Kotlyakovskoye Bomber Gets 15 Years

Itar-TassAndrei Anokhin awaiting the verdict during his trial on Tuesday. He was sentenced to 15 years in prison for murder.
The Moscow City Court on Tuesday sentenced Andrei Anokhin to 15 years in prison for his role in the 1996 bombing at the city's Kotlyakovskoye cemetery that left 14 dead and injured more than 20, Interfax reported.

The court also ordered Anokhin to pay some 1.5 million rubles (nearly $57,000) in compensation for emotional distress to those injured in the bombing and relatives of the dead.
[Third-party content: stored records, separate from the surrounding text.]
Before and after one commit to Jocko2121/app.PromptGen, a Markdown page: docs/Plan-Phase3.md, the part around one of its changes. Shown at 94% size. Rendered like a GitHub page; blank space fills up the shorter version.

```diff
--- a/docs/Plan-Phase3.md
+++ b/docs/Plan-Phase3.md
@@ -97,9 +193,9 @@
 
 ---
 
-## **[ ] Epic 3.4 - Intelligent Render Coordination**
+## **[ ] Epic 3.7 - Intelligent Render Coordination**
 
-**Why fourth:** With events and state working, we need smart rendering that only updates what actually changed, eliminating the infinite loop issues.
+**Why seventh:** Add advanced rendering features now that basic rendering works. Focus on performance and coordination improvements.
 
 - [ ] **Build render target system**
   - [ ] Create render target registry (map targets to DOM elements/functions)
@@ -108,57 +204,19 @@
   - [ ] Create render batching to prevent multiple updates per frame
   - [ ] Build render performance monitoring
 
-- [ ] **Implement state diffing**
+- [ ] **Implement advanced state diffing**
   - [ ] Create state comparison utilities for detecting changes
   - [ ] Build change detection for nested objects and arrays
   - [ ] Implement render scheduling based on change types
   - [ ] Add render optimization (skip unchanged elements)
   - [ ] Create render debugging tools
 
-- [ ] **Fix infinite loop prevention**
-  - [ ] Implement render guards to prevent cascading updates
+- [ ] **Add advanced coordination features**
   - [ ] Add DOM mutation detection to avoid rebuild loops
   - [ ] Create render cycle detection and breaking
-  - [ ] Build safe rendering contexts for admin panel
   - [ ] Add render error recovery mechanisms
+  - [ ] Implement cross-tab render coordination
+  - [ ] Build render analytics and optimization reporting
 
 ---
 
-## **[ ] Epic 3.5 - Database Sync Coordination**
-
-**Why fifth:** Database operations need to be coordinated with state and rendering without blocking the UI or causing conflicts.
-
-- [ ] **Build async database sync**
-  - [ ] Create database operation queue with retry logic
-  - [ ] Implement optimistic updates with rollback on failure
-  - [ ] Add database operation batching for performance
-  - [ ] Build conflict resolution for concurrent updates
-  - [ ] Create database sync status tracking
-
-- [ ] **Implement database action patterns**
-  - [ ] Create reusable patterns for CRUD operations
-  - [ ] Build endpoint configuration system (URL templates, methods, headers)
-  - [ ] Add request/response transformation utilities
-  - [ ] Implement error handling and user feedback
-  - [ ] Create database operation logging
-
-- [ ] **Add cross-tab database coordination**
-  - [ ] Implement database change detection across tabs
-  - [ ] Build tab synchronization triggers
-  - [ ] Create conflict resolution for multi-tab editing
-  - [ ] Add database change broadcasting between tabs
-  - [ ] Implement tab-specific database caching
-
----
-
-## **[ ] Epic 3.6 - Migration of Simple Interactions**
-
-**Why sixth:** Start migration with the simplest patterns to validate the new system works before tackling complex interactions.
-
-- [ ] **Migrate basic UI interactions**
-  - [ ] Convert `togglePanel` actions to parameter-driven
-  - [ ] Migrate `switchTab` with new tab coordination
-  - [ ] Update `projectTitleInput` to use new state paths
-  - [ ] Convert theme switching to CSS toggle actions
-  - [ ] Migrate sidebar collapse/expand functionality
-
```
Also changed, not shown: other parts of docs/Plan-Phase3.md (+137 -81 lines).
Anokhin, an Afghan war veteran, was found guilty of premeditated murder and attempted murder for building and detonating the remote-controlled bomb. "He knew that the explosion would lead to the death of many people," the court's ruling said.

The court found that Anokhin and a collaborator, Mikhail Smurov, built the bomb and planted it at the cemetery on Nov. 9, 1996. They returned to the cemetery the following day to detonate it as members of the Afghan War Veterans' Fund gathered to mark the second anniversary of the death of Mikhail Likhodei, the former leader of the fund who had himself been killed in a bomb attack two years earlier.

The blast, whose force was equivalent to nearly three kilograms of TNT, created a large crater and sent bodies and body parts flying as far as 50 meters from Likhodei's grave.

Anokhin and Smurov were arrested in April 1997 and confessed to the bombing. Three years later, in January 2000, all three were acquitted by the Moscow district military court.

The judge in that trial said that Anokhin and Smurov were driven by "fear for their lives and the lives of their relatives" when they falsely confessed to the 1996 bombing.

Anokhin and Smurov told police that a third Afghan veteran, Valery Radchikov, a former military intelligence operative who at the time of the cemetery bombing headed an Afghan veterans' group, had ordered the contract hit to kill the head of the rival Afghan War Veterans' Fund. The two groups were fighting over lucrative tax-free import privileges.

Once released, Smurov and Anohkin retracted their confessions.

Radchikov died in a car accident in 2001.

The acquittal was subsequently upheld by the Military Collegium of the Supreme Court. But after prosecutors appealed, the case against Smurov and Anokhin was reopened.

Smurov was convicted and sentenced to 14 years in prison in a second trial in May 2003. The court found that the dispute between rival veterans' groups was the motive for the attack.

Anokhin was arrested again in November 2003.

Prosecutors in Anokhin's second trial asked for a sentence of 15 years in a maximum-security prison colony.

The court reduced this to 15 years in a medium-security facility, taking into account the fact that Alokhin had a young son and aged mother, as well as "his confession of guilt and active cooperation with the investigation," the court's ruling said.

The court also threw out charges of illegally building, transporting and selling explosive devices and weapons, finding that the statute of limitations had expired.